[To do]:
Please retype the records below exactly, leaving out any pictures.

[Data for processing]:
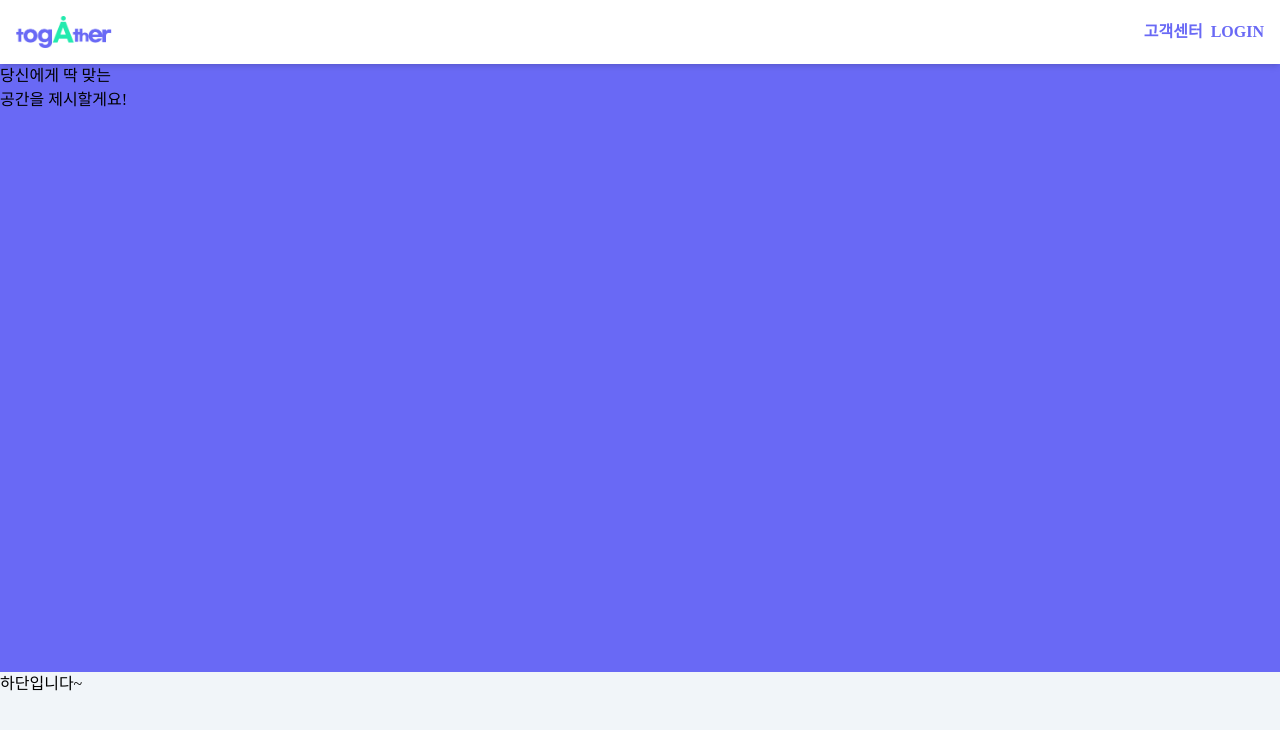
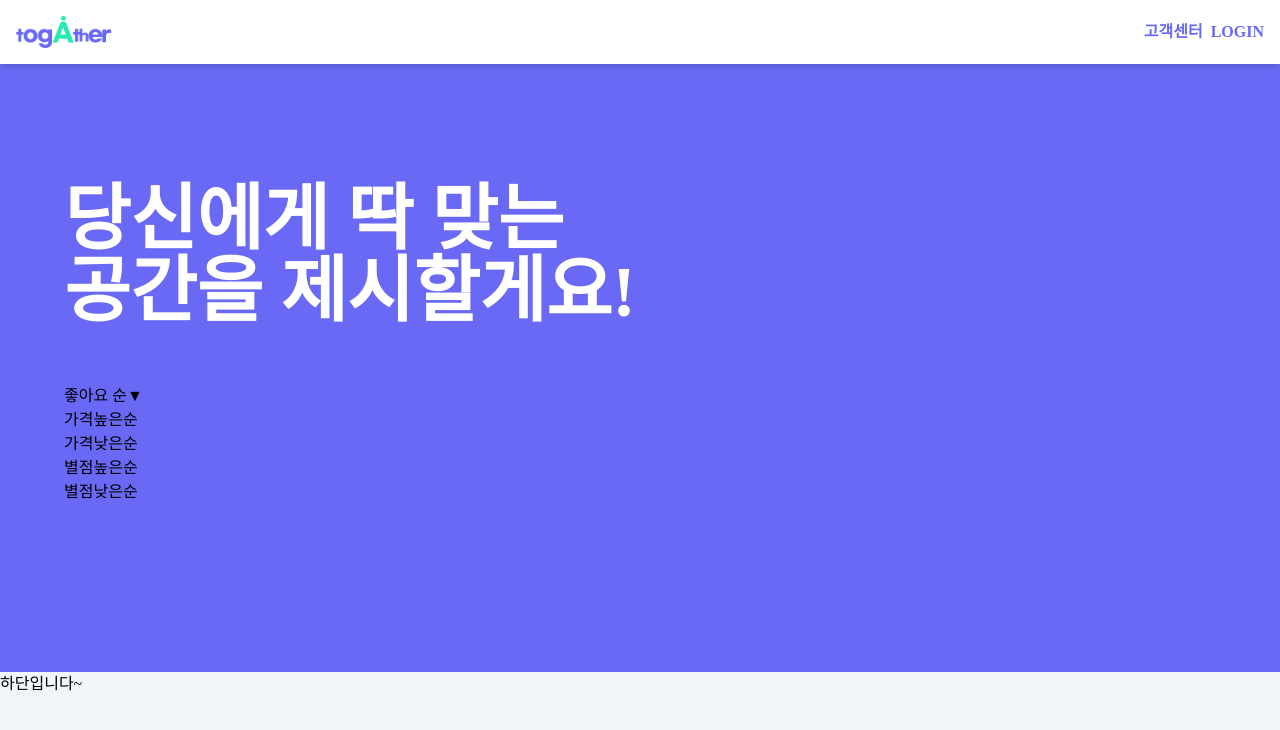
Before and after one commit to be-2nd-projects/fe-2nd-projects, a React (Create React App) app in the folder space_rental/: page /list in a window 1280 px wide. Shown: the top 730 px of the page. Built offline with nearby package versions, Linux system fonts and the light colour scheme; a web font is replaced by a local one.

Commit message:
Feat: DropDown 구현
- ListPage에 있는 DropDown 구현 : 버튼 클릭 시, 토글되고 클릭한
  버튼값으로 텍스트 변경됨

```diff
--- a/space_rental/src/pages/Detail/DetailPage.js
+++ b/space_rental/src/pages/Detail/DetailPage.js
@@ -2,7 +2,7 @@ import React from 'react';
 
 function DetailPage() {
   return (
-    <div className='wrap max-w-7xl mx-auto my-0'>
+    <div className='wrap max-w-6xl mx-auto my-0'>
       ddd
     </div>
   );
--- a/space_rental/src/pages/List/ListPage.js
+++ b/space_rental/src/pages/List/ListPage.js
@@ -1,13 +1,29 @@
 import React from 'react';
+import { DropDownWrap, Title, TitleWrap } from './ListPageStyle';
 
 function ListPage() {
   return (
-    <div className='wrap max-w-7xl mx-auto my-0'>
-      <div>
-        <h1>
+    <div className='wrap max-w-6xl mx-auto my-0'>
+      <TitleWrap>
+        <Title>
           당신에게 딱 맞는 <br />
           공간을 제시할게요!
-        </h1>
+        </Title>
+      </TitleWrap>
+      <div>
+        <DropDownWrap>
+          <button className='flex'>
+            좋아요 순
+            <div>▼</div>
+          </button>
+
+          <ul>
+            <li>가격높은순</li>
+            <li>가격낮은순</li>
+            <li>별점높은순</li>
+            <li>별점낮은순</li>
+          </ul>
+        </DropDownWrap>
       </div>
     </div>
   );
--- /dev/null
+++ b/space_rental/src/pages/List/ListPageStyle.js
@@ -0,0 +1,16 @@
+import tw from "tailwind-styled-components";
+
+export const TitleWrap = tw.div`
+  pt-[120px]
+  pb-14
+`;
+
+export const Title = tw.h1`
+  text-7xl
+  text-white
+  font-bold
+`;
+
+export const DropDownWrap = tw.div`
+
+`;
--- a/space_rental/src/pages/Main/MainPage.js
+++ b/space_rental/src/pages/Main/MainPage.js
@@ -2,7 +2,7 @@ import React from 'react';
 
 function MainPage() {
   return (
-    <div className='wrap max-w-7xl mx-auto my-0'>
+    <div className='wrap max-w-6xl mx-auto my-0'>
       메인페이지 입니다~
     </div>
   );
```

[Written solution]:
Before and after one commit to be-2nd-projects/fe-2nd-projects, a React (Create React App) app in the folder space_rental/: page /list in a window 1280 px wide. Shown: the top 730 px of the page. Built offline with nearby package versions, Linux system fonts and the light colour scheme; a web font is replaced by a local one.

Commit message:
Feat: DropDown 구현
- ListPage에 있는 DropDown 구현 : 버튼 클릭 시, 토글되고 클릭한
  버튼값으로 텍스트 변경됨

```diff
--- a/space_rental/src/pages/Detail/DetailPage.js
+++ b/space_rental/src/pages/Detail/DetailPage.js
@@ -2,7 +2,7 @@ import React from 'react';
 
 function DetailPage() {
   return (
-    <div className='wrap max-w-7xl mx-auto my-0'>
+    <div className='wrap max-w-6xl mx-auto my-0'>
       ddd
     </div>
   );
--- a/space_rental/src/pages/List/ListPage.js
+++ b/space_rental/src/pages/List/ListPage.js
@@ -1,13 +1,29 @@
 import React from 'react';
+import { DropDownWrap, Title, TitleWrap } from './ListPageStyle';
 
 function ListPage() {
   return (
-    <div className='wrap max-w-7xl mx-auto my-0'>
-      <div>
-        <h1>
+    <div className='wrap max-w-6xl mx-auto my-0'>
+      <TitleWrap>
+        <Title>
           당신에게 딱 맞는 <br />
           공간을 제시할게요!
-        </h1>
+        </Title>
+      </TitleWrap>
+      <div>
+        <DropDownWrap>
+          <button className='flex'>
+            좋아요 순
+            <div>▼</div>
+          </button>
+
+          <ul>
+            <li>가격높은순</li>
+            <li>가격낮은순</li>
+            <li>별점높은순</li>
+            <li>별점낮은순</li>
+          </ul>
+        </DropDownWrap>
       </div>
     </div>
   );
--- /dev/null
+++ b/space_rental/src/pages/List/ListPageStyle.js
@@ -0,0 +1,16 @@
+import tw from "tailwind-styled-components";
+
+export const TitleWrap = tw.div`
+  pt-[120px]
+  pb-14
+`;
+
+export const Title = tw.h1`
+  text-7xl
+  text-white
+  font-bold
+`;
+
+export const DropDownWrap = tw.div`
+
+`;
--- a/space_rental/src/pages/Main/MainPage.js
+++ b/space_rental/src/pages/Main/MainPage.js
@@ -2,7 +2,7 @@ import React from 'react';
 
 function MainPage() {
   return (
-    <div className='wrap max-w-7xl mx-auto my-0'>
+    <div className='wrap max-w-6xl mx-auto my-0'>
       메인페이지 입니다~
     </div>
   );
```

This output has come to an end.